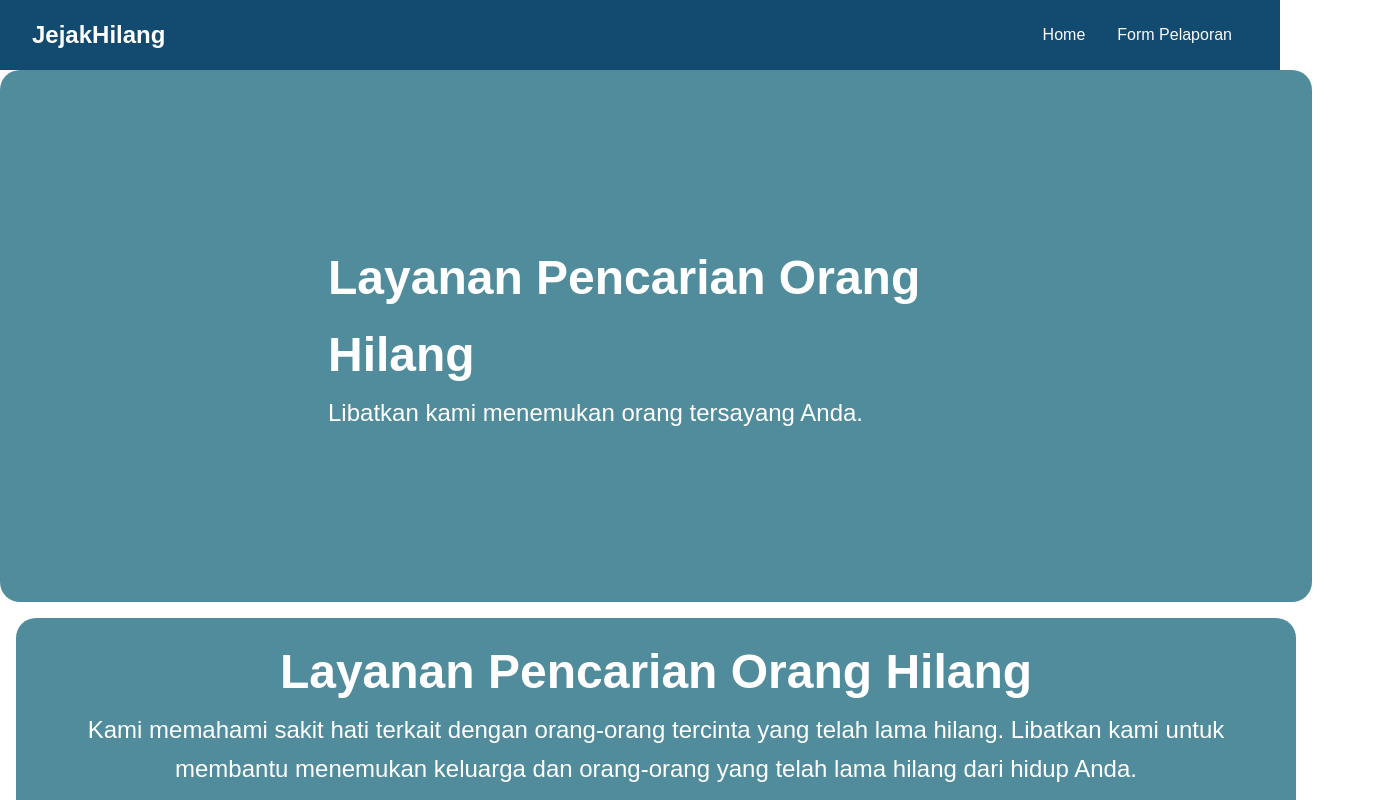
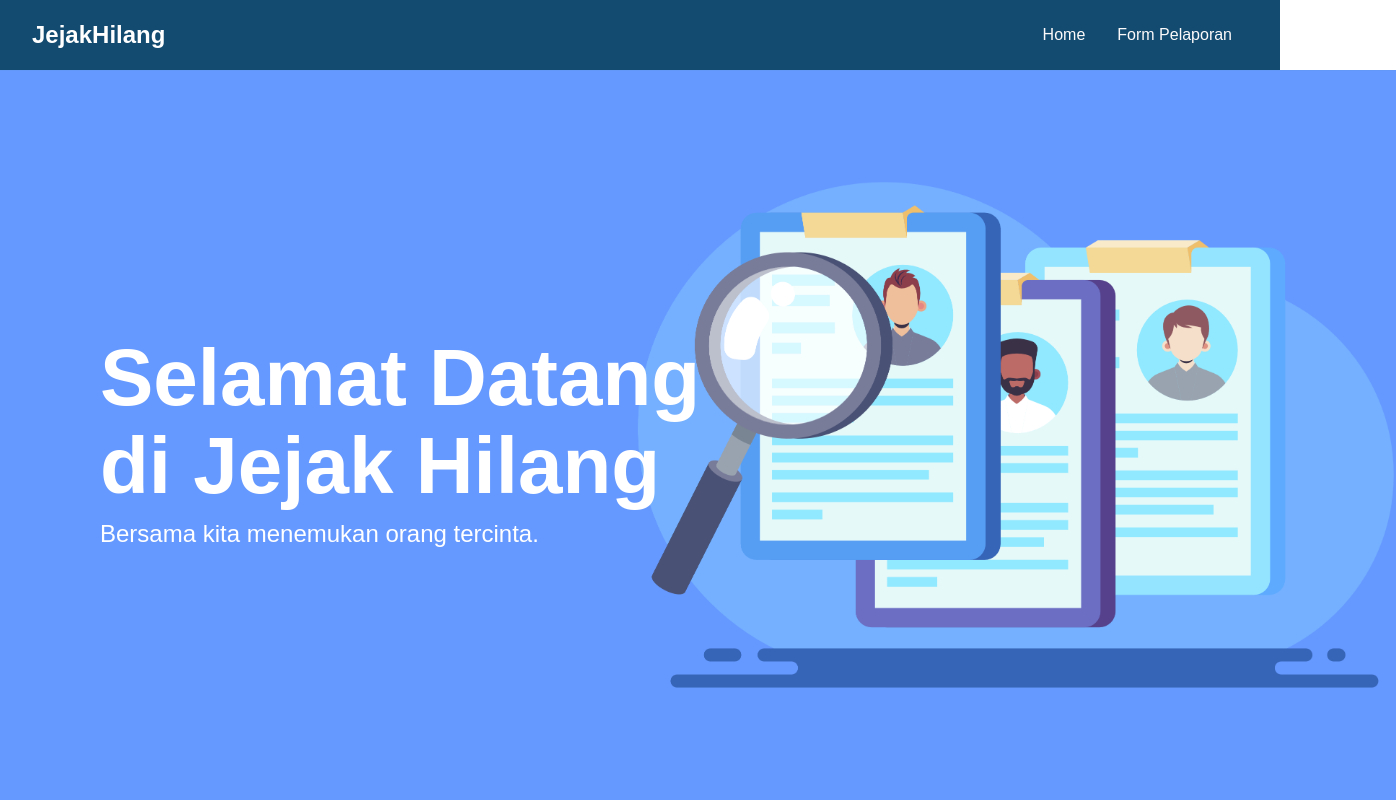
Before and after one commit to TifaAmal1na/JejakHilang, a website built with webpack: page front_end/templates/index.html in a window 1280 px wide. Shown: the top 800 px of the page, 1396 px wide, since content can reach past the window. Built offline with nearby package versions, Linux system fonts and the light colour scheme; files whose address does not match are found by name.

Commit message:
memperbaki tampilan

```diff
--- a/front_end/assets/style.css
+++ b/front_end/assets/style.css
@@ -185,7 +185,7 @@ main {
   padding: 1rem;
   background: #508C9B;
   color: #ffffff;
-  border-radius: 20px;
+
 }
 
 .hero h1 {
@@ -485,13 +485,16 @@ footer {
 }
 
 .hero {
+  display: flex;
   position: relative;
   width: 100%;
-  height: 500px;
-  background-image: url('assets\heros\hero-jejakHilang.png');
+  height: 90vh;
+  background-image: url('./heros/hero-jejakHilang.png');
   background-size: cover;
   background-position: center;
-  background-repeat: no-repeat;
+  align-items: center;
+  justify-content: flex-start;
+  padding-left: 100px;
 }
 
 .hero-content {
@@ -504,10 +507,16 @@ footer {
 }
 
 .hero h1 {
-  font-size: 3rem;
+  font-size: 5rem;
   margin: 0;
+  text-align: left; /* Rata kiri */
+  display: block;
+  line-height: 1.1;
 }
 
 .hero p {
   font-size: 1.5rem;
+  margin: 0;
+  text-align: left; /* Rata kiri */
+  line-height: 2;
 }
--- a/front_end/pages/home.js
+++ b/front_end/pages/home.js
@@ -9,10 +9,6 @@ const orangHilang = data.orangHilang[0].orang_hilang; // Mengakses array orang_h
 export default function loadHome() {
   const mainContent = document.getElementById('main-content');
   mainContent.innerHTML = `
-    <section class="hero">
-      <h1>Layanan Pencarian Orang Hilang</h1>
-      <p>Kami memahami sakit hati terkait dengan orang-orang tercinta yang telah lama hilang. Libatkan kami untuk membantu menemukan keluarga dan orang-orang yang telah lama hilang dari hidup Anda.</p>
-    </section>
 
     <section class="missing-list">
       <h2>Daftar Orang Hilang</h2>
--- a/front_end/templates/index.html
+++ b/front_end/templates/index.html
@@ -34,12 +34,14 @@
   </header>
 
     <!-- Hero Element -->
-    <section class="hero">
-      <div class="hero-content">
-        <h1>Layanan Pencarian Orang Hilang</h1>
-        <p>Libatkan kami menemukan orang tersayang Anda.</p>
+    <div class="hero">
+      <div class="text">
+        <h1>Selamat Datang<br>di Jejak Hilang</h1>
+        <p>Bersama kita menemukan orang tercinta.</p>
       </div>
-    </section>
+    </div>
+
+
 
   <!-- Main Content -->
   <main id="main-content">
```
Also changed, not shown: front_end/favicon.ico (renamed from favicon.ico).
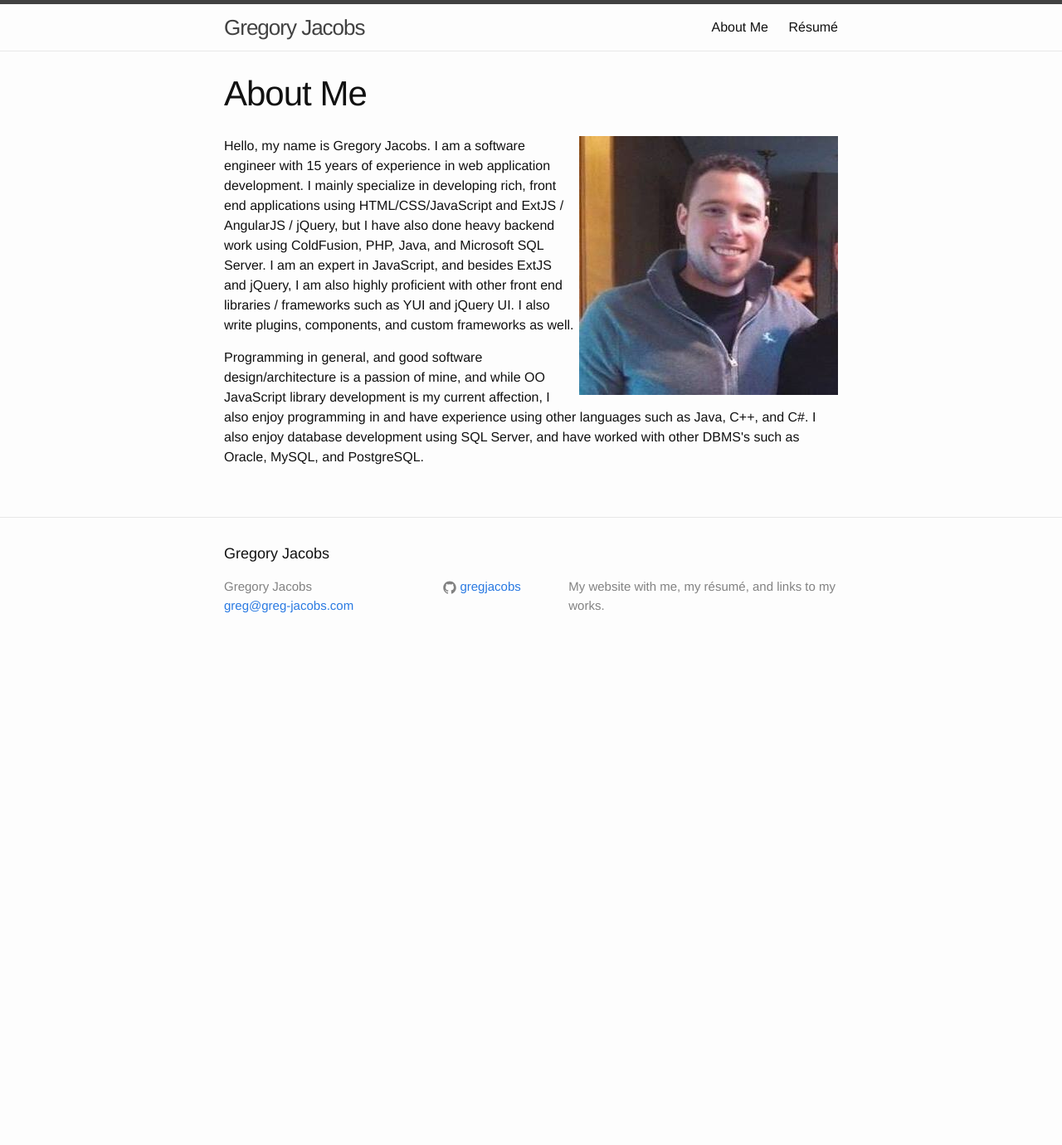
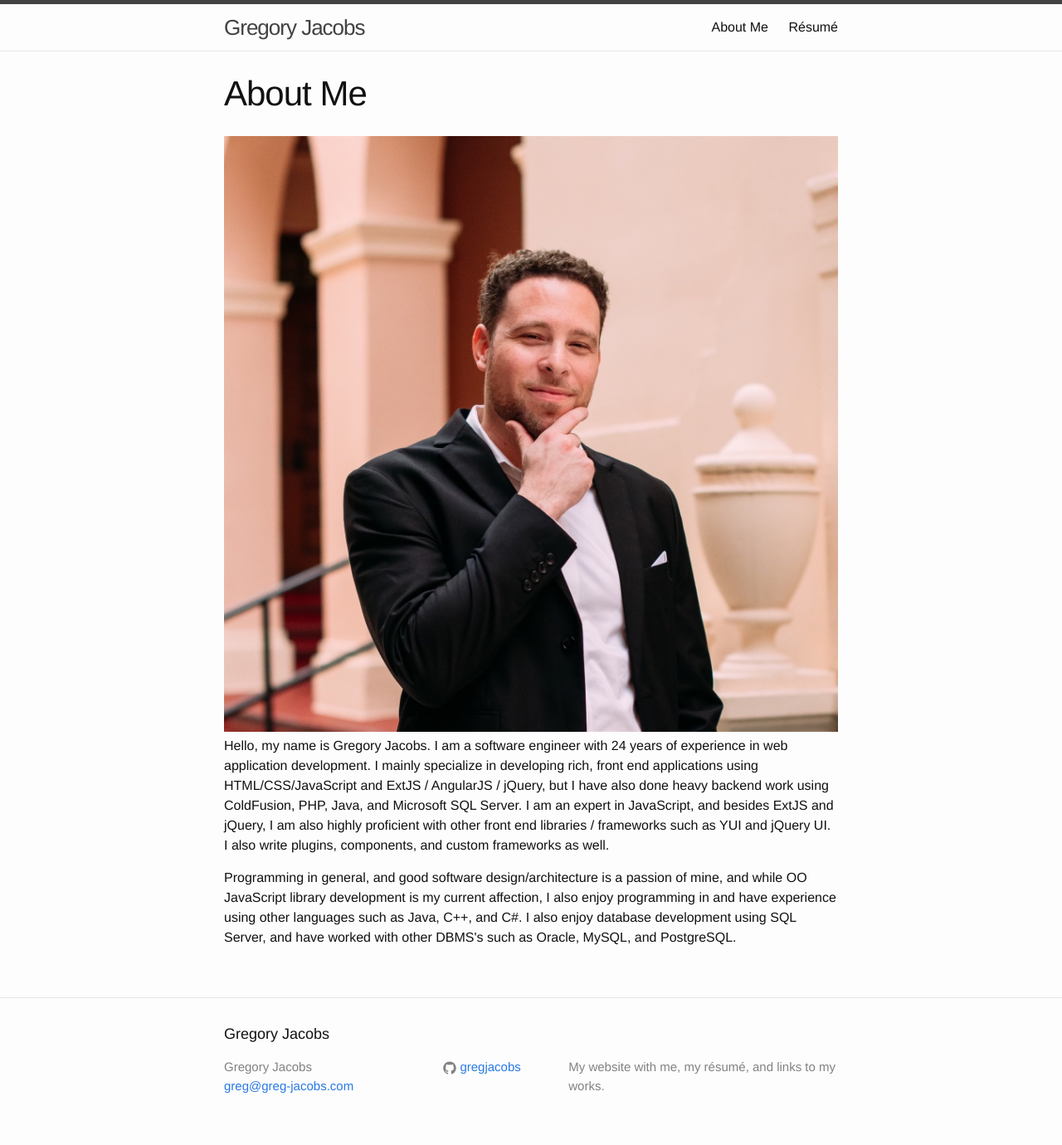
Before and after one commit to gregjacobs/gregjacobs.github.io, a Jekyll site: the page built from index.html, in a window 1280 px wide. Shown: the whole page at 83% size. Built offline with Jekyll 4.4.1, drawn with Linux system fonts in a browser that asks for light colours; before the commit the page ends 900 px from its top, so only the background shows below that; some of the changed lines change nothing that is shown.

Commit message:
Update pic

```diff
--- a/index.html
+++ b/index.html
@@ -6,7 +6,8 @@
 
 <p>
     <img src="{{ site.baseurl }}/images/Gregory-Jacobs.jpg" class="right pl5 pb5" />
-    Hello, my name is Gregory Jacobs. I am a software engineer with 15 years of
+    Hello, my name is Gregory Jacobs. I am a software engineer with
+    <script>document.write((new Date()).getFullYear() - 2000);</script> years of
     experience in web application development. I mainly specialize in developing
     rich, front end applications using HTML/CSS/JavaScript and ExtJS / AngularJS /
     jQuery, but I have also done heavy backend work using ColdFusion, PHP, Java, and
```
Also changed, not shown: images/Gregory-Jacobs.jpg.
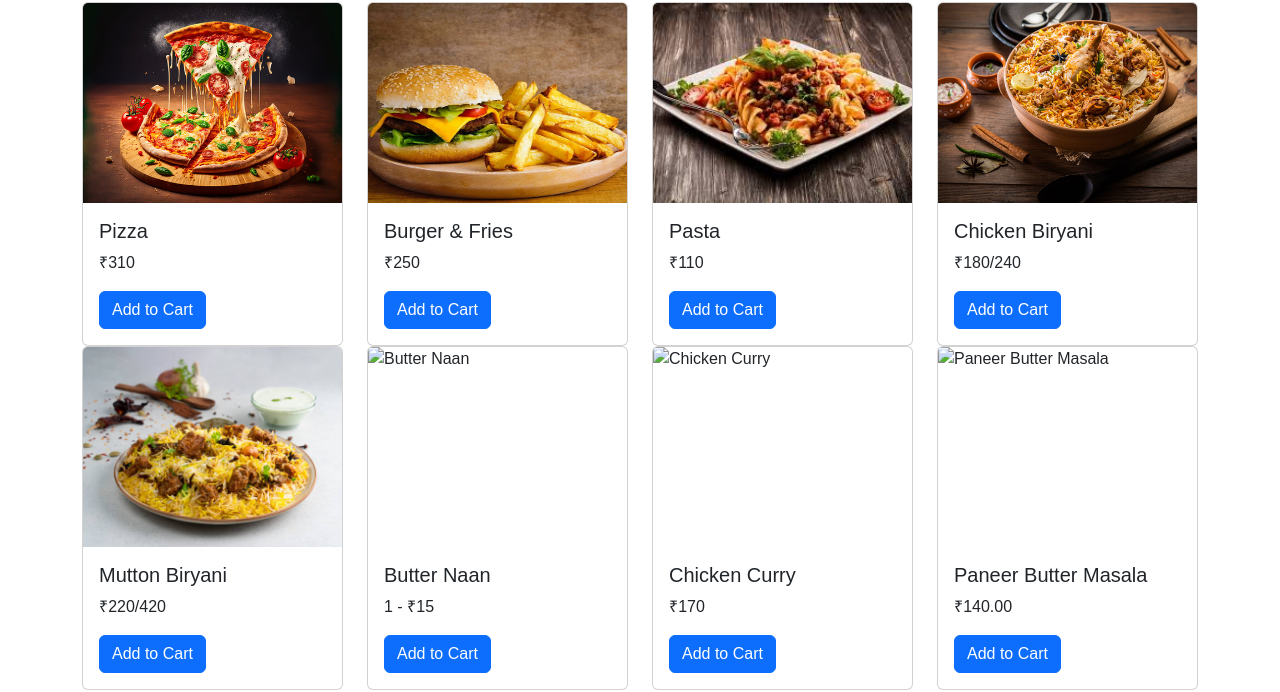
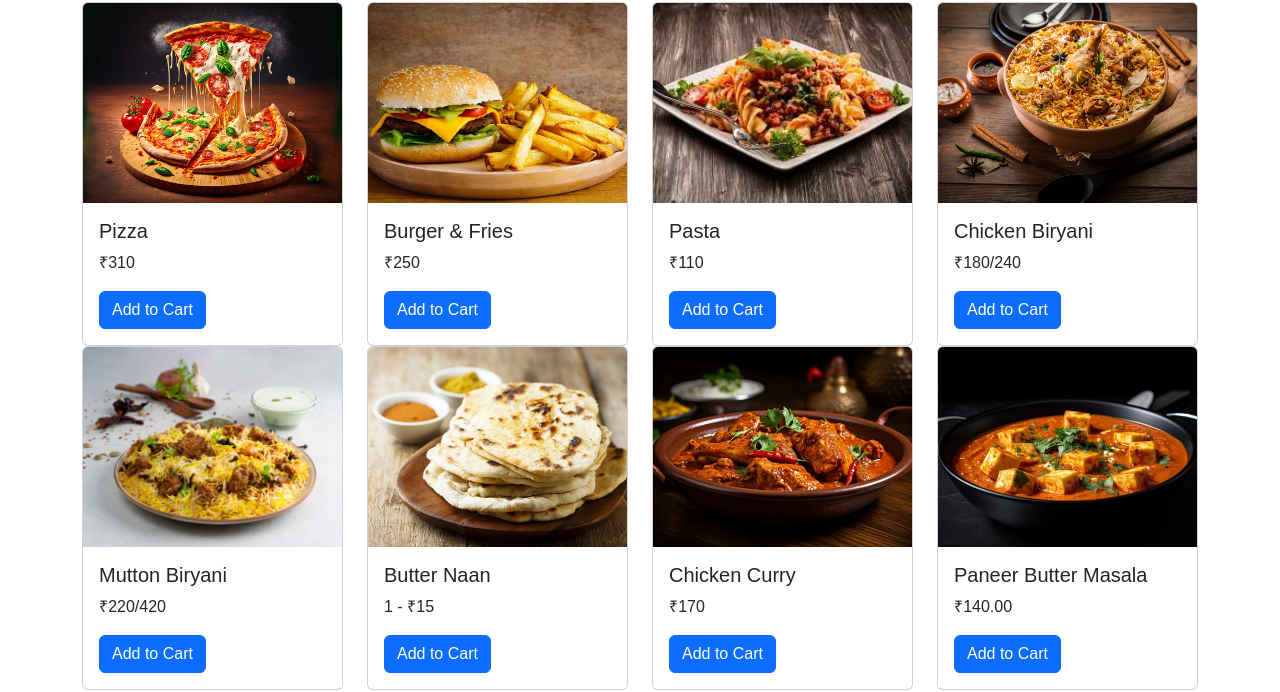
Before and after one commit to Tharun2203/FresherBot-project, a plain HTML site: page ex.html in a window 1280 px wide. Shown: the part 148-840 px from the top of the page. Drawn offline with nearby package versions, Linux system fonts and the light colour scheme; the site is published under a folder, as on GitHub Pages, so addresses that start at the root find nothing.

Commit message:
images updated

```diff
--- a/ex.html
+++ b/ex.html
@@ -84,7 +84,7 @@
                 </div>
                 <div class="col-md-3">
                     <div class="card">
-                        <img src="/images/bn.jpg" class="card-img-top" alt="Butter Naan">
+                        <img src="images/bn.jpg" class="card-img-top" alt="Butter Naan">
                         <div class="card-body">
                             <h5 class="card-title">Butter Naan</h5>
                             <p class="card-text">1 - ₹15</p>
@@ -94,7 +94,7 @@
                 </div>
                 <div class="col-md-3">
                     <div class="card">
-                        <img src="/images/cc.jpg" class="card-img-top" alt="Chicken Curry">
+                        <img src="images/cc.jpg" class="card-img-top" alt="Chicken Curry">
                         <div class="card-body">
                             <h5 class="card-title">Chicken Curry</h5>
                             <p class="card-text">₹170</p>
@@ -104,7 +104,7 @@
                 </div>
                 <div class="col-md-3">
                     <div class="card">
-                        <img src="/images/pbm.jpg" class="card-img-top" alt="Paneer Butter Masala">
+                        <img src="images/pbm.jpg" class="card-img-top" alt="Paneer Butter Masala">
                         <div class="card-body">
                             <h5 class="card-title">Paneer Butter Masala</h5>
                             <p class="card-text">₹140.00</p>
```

» WORK INSTRUCTIONS:
The data must come back word for word, with every picture removed.

» RESPONSE TO THE EXERCISE:
Before and after one commit to TifaAmal1na/JejakHilang, a website built with webpack: page front_end/templates/index.html in a window 1280 px wide. Shown: the top 800 px of the page, 1396 px wide, since content can reach past the window. Built offline with nearby package versions, Linux system fonts and the light colour scheme; files whose address does not match are found by name.

Commit message:
memperbaki tampilan

```diff
--- a/front_end/assets/style.css
+++ b/front_end/assets/style.css
@@ -185,7 +185,7 @@ main {
   padding: 1rem;
   background: #508C9B;
   color: #ffffff;
-  border-radius: 20px;
+
 }
 
 .hero h1 {
@@ -485,13 +485,16 @@ footer {
 }
 
 .hero {
+  display: flex;
   position: relative;
   width: 100%;
-  height: 500px;
-  background-image: url('assets\heros\hero-jejakHilang.png');
+  height: 90vh;
+  background-image: url('./heros/hero-jejakHilang.png');
   background-size: cover;
   background-position: center;
-  background-repeat: no-repeat;
+  align-items: center;
+  justify-content: flex-start;
+  padding-left: 100px;
 }
 
 .hero-content {
@@ -504,10 +507,16 @@ footer {
 }
 
 .hero h1 {
-  font-size: 3rem;
+  font-size: 5rem;
   margin: 0;
+  text-align: left; /* Rata kiri */
+  display: block;
+  line-height: 1.1;
 }
 
 .hero p {
   font-size: 1.5rem;
+  margin: 0;
+  text-align: left; /* Rata kiri */
+  line-height: 2;
 }
--- a/front_end/pages/home.js
+++ b/front_end/pages/home.js
@@ -9,10 +9,6 @@ const orangHilang = data.orangHilang[0].orang_hilang; // Mengakses array orang_h
 export default function loadHome() {
   const mainContent = document.getElementById('main-content');
   mainContent.innerHTML = `
-    <section class="hero">
-      <h1>Layanan Pencarian Orang Hilang</h1>
-      <p>Kami memahami sakit hati terkait dengan orang-orang tercinta yang telah lama hilang. Libatkan kami untuk membantu menemukan keluarga dan orang-orang yang telah lama hilang dari hidup Anda.</p>
-    </section>
 
     <section class="missing-list">
       <h2>Daftar Orang Hilang</h2>
--- a/front_end/templates/index.html
+++ b/front_end/templates/index.html
@@ -34,12 +34,14 @@
   </header>
 
     <!-- Hero Element -->
-    <section class="hero">
-      <div class="hero-content">
-        <h1>Layanan Pencarian Orang Hilang</h1>
-        <p>Libatkan kami menemukan orang tersayang Anda.</p>
+    <div class="hero">
+      <div class="text">
+        <h1>Selamat Datang<br>di Jejak Hilang</h1>
+        <p>Bersama kita menemukan orang tercinta.</p>
       </div>
-    </section>
+    </div>
+
+
 
   <!-- Main Content -->
   <main id="main-content">
```
Also changed, not shown: front_end/favicon.ico (renamed from favicon.ico).
Before and after one commit to gregjacobs/gregjacobs.github.io, a Jekyll site: the page built from index.html, in a window 1280 px wide. Shown: the whole page at 83% size. Built offline with Jekyll 4.4.1, drawn with Linux system fonts in a browser that asks for light colours; before the commit the page ends 900 px from its top, so only the background shows below that; some of the changed lines change nothing that is shown.

Commit message:
Update pic

```diff
--- a/index.html
+++ b/index.html
@@ -6,7 +6,8 @@
 
 <p>
     <img src="{{ site.baseurl }}/images/Gregory-Jacobs.jpg" class="right pl5 pb5" />
-    Hello, my name is Gregory Jacobs. I am a software engineer with 15 years of
+    Hello, my name is Gregory Jacobs. I am a software engineer with
+    <script>document.write((new Date()).getFullYear() - 2000);</script> years of
     experience in web application development. I mainly specialize in developing
     rich, front end applications using HTML/CSS/JavaScript and ExtJS / AngularJS /
     jQuery, but I have also done heavy backend work using ColdFusion, PHP, Java, and
```
Also changed, not shown: images/Gregory-Jacobs.jpg.
Before and after one commit to Tharun2203/FresherBot-project, a plain HTML site: page ex.html in a window 1280 px wide. Shown: the part 148-840 px from the top of the page. Drawn offline with nearby package versions, Linux system fonts and the light colour scheme; the site is published under a folder, as on GitHub Pages, so addresses that start at the root find nothing.

Commit message:
images updated

```diff
--- a/ex.html
+++ b/ex.html
@@ -84,7 +84,7 @@
                 </div>
                 <div class="col-md-3">
                     <div class="card">
-                        <img src="/images/bn.jpg" class="card-img-top" alt="Butter Naan">
+                        <img src="images/bn.jpg" class="card-img-top" alt="Butter Naan">
                         <div class="card-body">
                             <h5 class="card-title">Butter Naan</h5>
                             <p class="card-text">1 - ₹15</p>
@@ -94,7 +94,7 @@
                 </div>
                 <div class="col-md-3">
                     <div class="card">
-                        <img src="/images/cc.jpg" class="card-img-top" alt="Chicken Curry">
+                        <img src="images/cc.jpg" class="card-img-top" alt="Chicken Curry">
                         <div class="card-body">
                             <h5 class="card-title">Chicken Curry</h5>
                             <p class="card-text">₹170</p>
@@ -104,7 +104,7 @@
                 </div>
                 <div class="col-md-3">
                     <div class="card">
-                        <img src="/images/pbm.jpg" class="card-img-top" alt="Paneer Butter Masala">
+                        <img src="images/pbm.jpg" class="card-img-top" alt="Paneer Butter Masala">
                         <div class="card-body">
                             <h5 class="card-title">Paneer Butter Masala</h5>
                             <p class="card-text">₹140.00</p>
```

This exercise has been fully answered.